It’s an energetic four-hander in which the cast of two girls and two guys imbue every scene and situation with the sort of corny, playful and inoffensive humour which brings a smile to the faces of all but the most stubborn of surly teenagers.
Through the efforts of director Marieke Audsley, the piece - which is largely delivered as a pastiche homage direct to the audience - is a potted history of Beryl Burton, the high-achieving female cyclist from Yorkshire, who began life with various medical restrictions which should have severely curtailed any ideas of sport, nevermind the gruelling demands of road racing. The fact that the impediments served to spur-on The Yorkshire Housewife to achieve such a remarkable clutch of records (long before Britain introduced funding and became preeminent in cycling and dominated in Olympic time trials and pursuits), is frankly astonishing.
The players Mark Conway, Jessica Duffield, Annie Kirkman and Tom Lorcan maintain a loveable tongue-in-cheek delivery and a cracking pace throughout, supported by Ed Ullyart’s inventive and entertainingly thematic set.
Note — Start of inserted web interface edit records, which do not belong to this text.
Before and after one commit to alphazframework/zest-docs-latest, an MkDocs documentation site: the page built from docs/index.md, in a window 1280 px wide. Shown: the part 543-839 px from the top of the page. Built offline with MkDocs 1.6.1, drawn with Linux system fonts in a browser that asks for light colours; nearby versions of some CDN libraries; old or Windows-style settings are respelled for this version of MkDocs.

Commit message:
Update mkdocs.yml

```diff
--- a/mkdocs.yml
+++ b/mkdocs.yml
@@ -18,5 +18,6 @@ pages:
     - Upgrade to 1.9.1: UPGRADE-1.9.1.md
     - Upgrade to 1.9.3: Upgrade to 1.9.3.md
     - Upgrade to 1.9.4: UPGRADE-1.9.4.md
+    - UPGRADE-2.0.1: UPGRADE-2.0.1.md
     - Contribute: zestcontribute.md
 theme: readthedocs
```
For a nation which currently displays such saddening divisions and which is often accused of being entirely London-centric, this play serves as a welcome reminder of the sort of Yorkshire pride, grit and determination which has so often provided our writers with rich subject matter. Peake’s effort may not be on a par with Billy Elliot or Billy Liar, but it should be commended for shining a light on an extraordinary and gutsy woman, whose multiple records stood for years and who on one notable occasion, managed to trounce an entire field of male racers.